Difference listings:
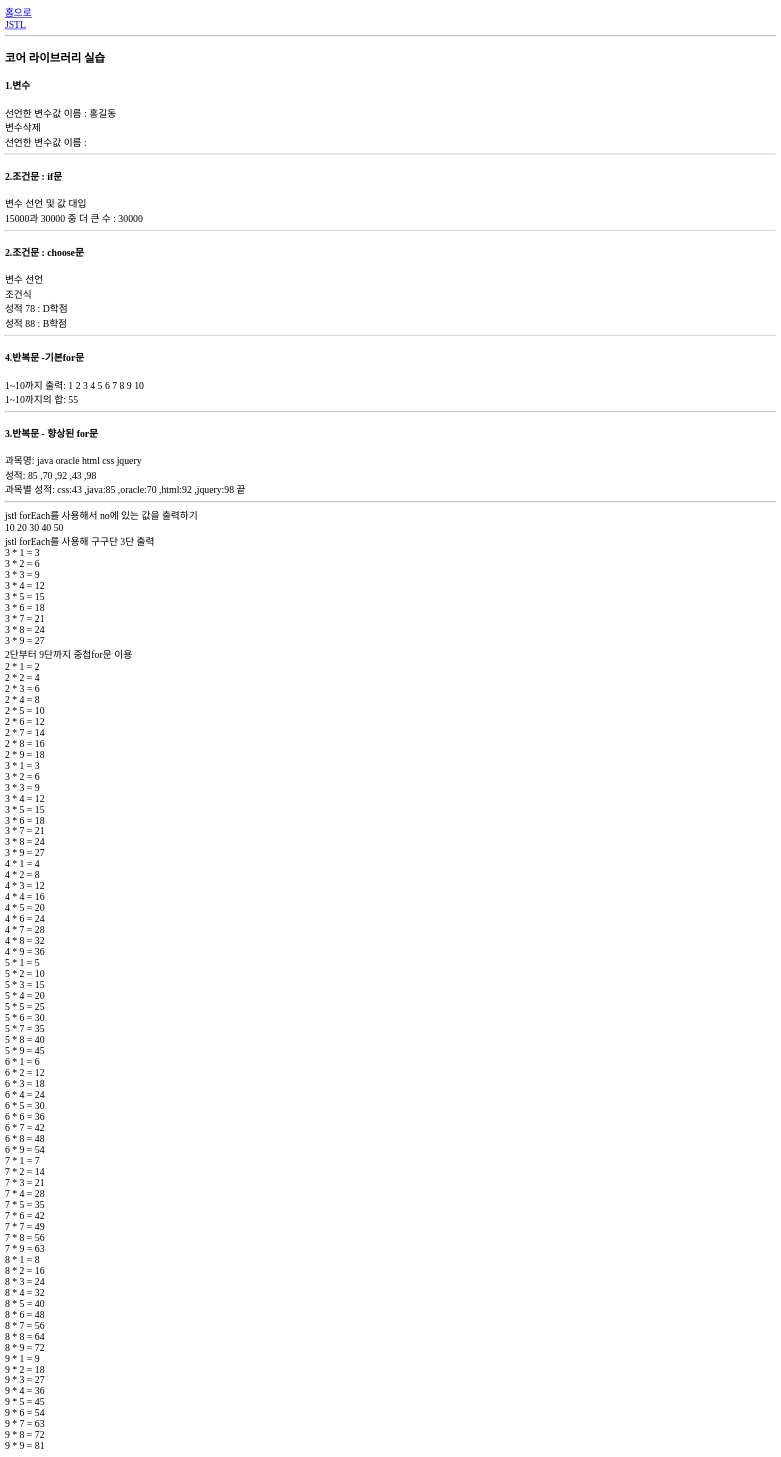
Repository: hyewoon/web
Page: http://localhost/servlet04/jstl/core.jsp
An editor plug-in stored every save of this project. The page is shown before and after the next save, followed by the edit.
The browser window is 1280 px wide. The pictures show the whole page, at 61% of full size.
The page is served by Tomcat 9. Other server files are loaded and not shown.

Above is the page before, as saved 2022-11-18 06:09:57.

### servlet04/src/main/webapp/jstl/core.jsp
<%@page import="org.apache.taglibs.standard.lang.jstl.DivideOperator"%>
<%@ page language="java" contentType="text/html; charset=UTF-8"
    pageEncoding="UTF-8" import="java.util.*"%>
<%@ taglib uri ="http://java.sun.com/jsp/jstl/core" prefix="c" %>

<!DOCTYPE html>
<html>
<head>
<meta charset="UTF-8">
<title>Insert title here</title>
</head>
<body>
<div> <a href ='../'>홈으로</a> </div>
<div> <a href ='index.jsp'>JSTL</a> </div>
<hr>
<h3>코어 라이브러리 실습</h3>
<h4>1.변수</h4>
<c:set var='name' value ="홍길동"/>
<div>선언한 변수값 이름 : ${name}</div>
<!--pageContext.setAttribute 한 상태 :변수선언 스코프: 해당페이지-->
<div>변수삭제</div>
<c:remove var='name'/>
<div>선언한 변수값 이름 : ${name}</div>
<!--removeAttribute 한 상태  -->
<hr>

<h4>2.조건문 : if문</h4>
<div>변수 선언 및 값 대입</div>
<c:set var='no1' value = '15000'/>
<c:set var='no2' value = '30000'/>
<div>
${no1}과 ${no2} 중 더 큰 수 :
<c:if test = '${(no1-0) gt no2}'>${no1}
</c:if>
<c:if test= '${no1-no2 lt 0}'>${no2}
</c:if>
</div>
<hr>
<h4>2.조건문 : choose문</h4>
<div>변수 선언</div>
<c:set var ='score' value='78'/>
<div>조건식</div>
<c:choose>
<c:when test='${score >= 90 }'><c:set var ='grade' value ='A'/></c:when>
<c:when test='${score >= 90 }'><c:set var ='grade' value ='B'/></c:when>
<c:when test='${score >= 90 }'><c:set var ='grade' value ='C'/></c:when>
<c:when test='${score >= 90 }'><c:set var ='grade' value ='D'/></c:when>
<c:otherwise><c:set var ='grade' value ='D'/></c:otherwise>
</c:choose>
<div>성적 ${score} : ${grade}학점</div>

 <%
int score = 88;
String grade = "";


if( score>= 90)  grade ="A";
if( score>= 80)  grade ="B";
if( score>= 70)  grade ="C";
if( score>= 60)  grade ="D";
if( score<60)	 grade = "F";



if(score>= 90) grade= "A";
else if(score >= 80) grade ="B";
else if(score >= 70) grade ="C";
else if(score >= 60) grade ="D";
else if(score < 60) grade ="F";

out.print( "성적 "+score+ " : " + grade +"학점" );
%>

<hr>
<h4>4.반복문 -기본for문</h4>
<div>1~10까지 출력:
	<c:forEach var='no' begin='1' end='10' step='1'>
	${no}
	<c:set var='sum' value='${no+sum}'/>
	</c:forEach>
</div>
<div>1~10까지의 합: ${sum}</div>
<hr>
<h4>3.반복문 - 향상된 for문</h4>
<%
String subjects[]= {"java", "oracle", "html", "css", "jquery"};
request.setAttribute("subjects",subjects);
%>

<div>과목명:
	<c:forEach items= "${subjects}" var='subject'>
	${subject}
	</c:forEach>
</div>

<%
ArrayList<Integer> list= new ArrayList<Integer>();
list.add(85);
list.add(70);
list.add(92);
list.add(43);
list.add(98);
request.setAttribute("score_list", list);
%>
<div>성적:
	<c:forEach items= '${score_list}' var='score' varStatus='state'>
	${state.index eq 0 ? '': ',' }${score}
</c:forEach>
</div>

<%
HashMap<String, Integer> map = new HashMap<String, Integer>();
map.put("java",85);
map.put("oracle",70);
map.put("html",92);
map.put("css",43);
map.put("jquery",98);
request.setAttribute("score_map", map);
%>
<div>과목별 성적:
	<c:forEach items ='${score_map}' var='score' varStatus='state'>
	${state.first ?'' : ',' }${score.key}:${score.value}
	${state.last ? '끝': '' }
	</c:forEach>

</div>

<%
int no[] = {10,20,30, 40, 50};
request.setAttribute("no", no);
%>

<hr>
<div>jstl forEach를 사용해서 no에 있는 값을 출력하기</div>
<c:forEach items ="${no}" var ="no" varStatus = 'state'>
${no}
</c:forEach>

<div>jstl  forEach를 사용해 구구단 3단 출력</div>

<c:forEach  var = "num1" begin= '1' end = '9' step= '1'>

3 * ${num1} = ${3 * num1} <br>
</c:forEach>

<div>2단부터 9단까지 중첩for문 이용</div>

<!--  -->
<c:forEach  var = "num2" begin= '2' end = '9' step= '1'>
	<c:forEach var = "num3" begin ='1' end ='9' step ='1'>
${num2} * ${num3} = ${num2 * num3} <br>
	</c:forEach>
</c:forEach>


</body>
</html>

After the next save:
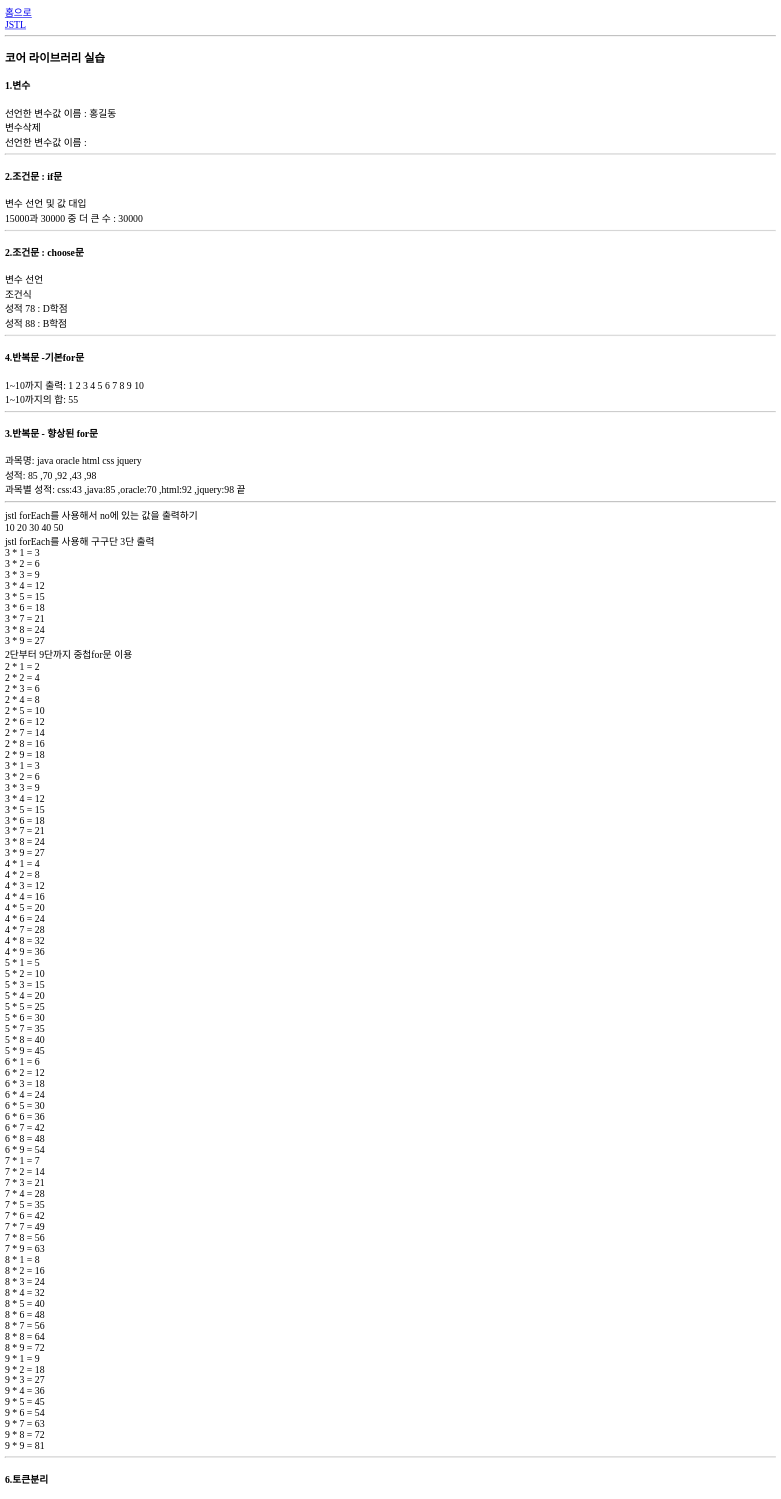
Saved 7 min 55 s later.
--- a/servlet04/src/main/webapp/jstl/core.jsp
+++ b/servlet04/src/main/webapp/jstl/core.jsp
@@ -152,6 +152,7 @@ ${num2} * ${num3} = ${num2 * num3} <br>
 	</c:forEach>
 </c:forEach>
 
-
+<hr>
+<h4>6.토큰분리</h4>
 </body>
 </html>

* * *

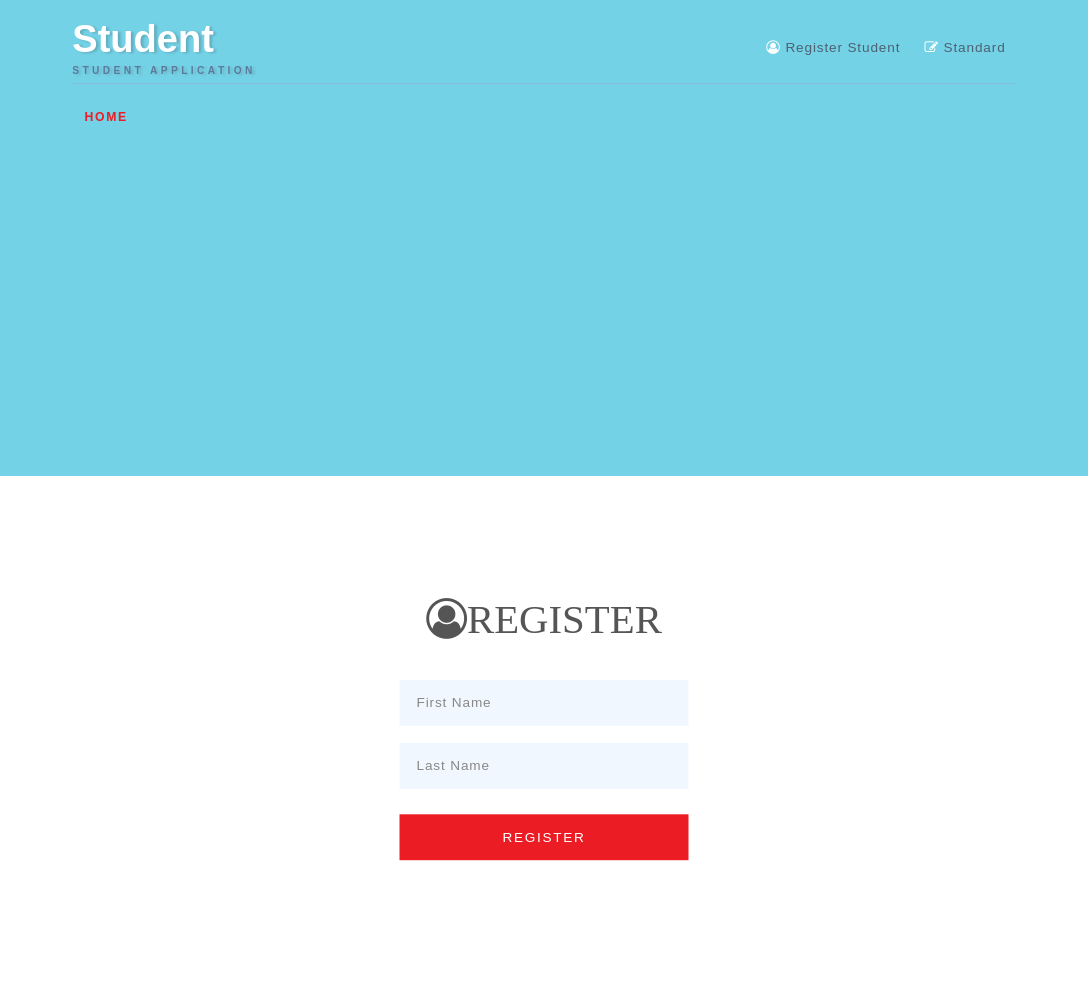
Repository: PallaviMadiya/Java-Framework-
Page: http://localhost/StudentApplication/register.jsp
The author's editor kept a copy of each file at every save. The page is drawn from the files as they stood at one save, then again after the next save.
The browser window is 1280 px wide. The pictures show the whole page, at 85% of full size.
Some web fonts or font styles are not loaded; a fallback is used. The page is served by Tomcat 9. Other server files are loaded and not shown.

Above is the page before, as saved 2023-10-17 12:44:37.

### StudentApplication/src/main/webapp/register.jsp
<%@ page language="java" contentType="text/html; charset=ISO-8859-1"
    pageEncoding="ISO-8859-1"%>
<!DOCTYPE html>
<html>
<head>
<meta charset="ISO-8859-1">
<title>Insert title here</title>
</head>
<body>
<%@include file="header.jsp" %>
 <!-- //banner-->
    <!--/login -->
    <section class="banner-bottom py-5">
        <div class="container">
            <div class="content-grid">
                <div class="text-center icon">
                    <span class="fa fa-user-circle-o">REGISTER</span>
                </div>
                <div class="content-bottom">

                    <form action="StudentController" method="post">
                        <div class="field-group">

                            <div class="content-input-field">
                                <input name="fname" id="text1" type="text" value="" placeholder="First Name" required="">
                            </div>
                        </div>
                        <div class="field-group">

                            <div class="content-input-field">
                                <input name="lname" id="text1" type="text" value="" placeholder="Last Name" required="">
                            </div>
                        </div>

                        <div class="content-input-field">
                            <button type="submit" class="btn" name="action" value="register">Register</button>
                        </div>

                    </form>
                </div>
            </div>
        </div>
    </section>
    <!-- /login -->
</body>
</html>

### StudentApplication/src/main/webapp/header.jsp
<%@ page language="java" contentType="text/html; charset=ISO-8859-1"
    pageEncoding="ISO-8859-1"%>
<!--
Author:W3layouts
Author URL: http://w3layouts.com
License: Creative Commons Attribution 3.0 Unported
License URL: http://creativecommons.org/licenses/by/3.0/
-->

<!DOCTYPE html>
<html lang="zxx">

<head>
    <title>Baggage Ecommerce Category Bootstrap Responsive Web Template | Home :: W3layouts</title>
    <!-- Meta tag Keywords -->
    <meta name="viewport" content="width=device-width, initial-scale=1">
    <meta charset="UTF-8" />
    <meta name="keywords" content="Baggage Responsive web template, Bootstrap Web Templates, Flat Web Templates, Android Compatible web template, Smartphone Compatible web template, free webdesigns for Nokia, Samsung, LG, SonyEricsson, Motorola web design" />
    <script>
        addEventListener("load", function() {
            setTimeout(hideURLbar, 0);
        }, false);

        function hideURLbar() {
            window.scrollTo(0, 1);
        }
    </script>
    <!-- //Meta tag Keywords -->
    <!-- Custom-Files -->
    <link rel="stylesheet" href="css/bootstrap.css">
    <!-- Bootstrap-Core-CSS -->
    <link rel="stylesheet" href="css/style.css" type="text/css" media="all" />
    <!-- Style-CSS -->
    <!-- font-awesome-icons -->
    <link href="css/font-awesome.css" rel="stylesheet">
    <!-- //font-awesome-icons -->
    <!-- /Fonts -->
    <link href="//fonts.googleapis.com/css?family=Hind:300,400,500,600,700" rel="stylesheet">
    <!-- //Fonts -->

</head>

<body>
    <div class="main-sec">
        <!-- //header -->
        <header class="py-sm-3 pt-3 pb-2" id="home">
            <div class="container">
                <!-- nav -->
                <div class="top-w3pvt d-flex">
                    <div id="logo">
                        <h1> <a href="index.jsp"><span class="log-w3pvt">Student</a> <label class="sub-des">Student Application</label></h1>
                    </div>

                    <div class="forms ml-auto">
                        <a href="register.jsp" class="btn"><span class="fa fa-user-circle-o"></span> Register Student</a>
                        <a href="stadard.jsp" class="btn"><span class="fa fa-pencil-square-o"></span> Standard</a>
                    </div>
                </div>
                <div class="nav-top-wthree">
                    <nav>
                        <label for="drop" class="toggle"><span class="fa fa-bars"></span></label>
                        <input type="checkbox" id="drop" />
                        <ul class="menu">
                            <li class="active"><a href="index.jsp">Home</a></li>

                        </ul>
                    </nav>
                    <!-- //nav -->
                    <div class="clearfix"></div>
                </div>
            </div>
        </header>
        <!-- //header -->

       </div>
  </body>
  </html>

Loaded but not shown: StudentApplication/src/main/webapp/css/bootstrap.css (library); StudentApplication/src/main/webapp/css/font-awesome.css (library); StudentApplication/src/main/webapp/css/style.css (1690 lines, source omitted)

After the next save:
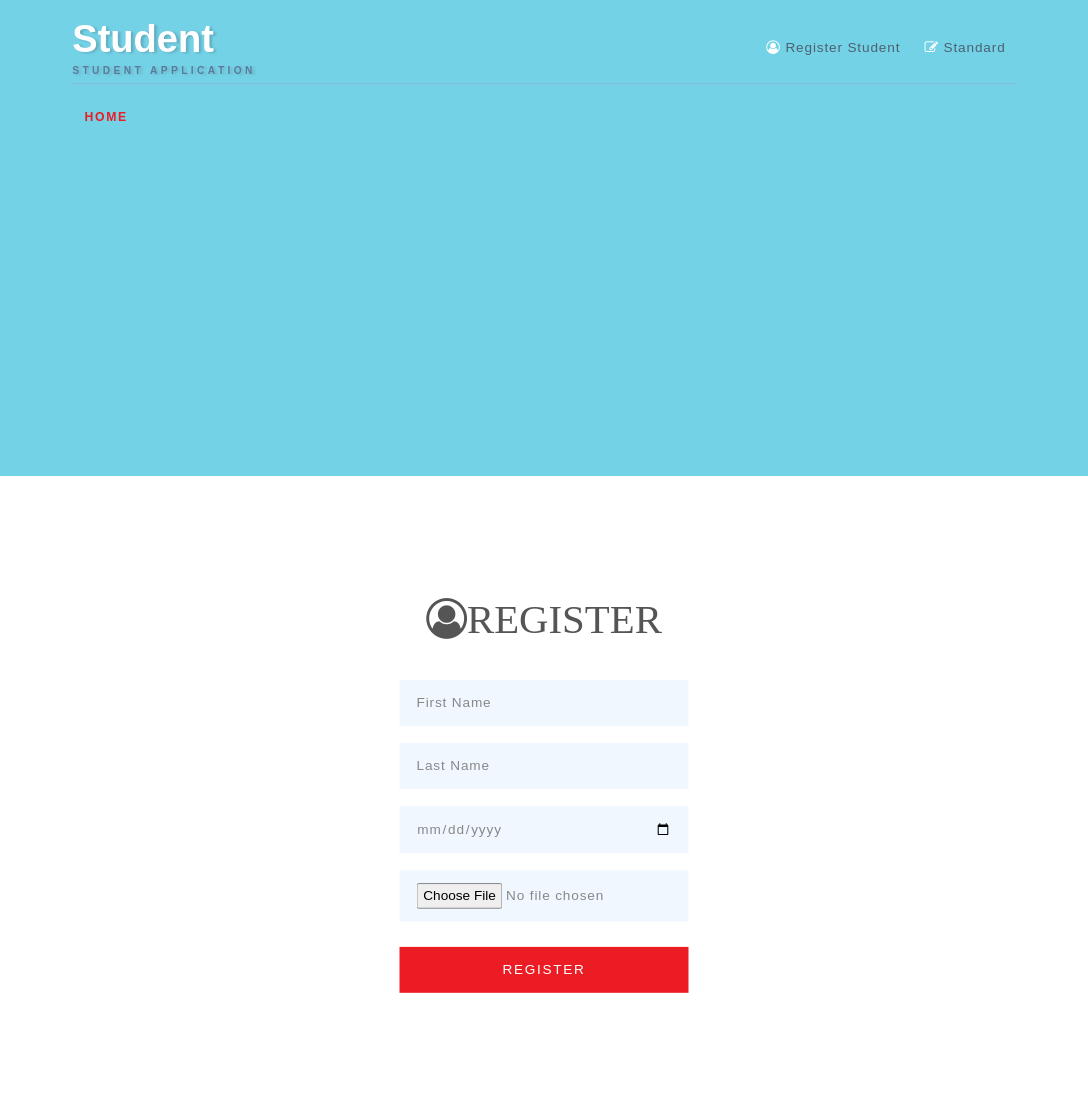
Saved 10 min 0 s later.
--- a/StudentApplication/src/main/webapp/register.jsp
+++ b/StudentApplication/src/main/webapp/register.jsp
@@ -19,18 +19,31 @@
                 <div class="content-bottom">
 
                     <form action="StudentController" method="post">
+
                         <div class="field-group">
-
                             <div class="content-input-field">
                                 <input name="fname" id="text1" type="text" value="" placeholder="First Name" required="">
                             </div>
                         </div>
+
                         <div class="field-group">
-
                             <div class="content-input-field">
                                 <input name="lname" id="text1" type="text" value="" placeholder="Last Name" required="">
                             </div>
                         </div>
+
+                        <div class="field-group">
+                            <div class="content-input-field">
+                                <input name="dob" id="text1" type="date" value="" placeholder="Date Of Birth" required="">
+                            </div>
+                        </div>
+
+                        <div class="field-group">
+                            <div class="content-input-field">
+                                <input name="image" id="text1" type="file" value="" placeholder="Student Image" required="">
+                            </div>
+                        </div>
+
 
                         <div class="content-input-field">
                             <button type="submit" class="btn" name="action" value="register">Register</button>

==

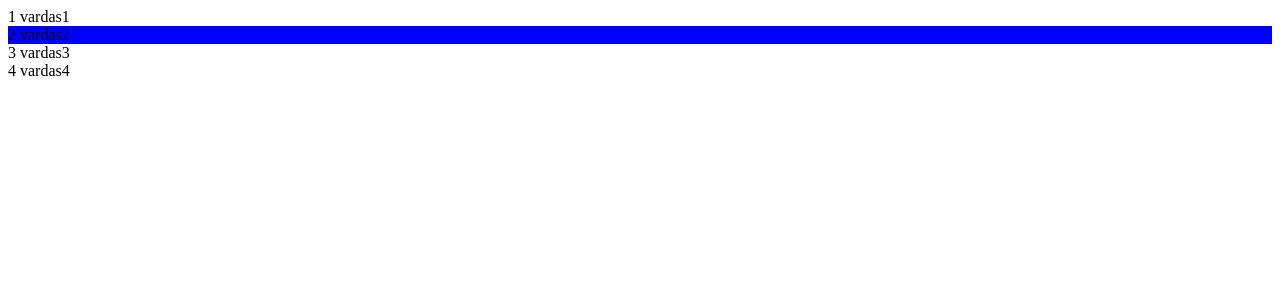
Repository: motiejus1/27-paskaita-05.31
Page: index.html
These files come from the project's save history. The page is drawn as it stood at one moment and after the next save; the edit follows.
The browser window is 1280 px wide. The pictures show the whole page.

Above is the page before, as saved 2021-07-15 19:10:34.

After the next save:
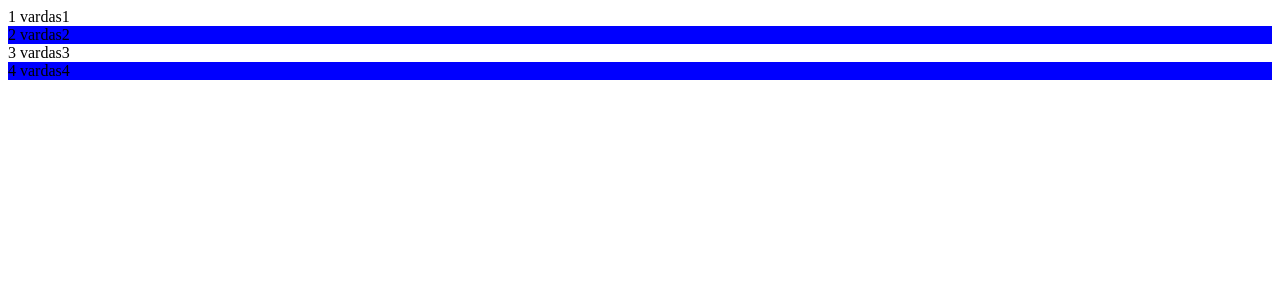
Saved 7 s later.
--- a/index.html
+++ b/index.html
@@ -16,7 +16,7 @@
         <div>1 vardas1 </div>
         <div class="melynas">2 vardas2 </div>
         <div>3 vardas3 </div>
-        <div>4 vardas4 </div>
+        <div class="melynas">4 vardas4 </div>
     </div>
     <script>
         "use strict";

• [The task] A complete answer reproduces every line of the records in which the word "main" occurs.

• [Answer section]
### servlet04/src/main/webapp/jstl/core.jsp
--- a/servlet04/src/main/webapp/jstl/core.jsp
+++ b/servlet04/src/main/webapp/jstl/core.jsp
### StudentApplication/src/main/webapp/register.jsp
### StudentApplication/src/main/webapp/header.jsp
    <div class="main-sec">
Loaded but not shown: StudentApplication/src/main/webapp/css/bootstrap.css (library); StudentApplication/src/main/webapp/css/font-awesome.css (library); StudentApplication/src/main/webapp/css/style.css (1690 lines, source omitted)
--- a/StudentApplication/src/main/webapp/register.jsp
+++ b/StudentApplication/src/main/webapp/register.jsp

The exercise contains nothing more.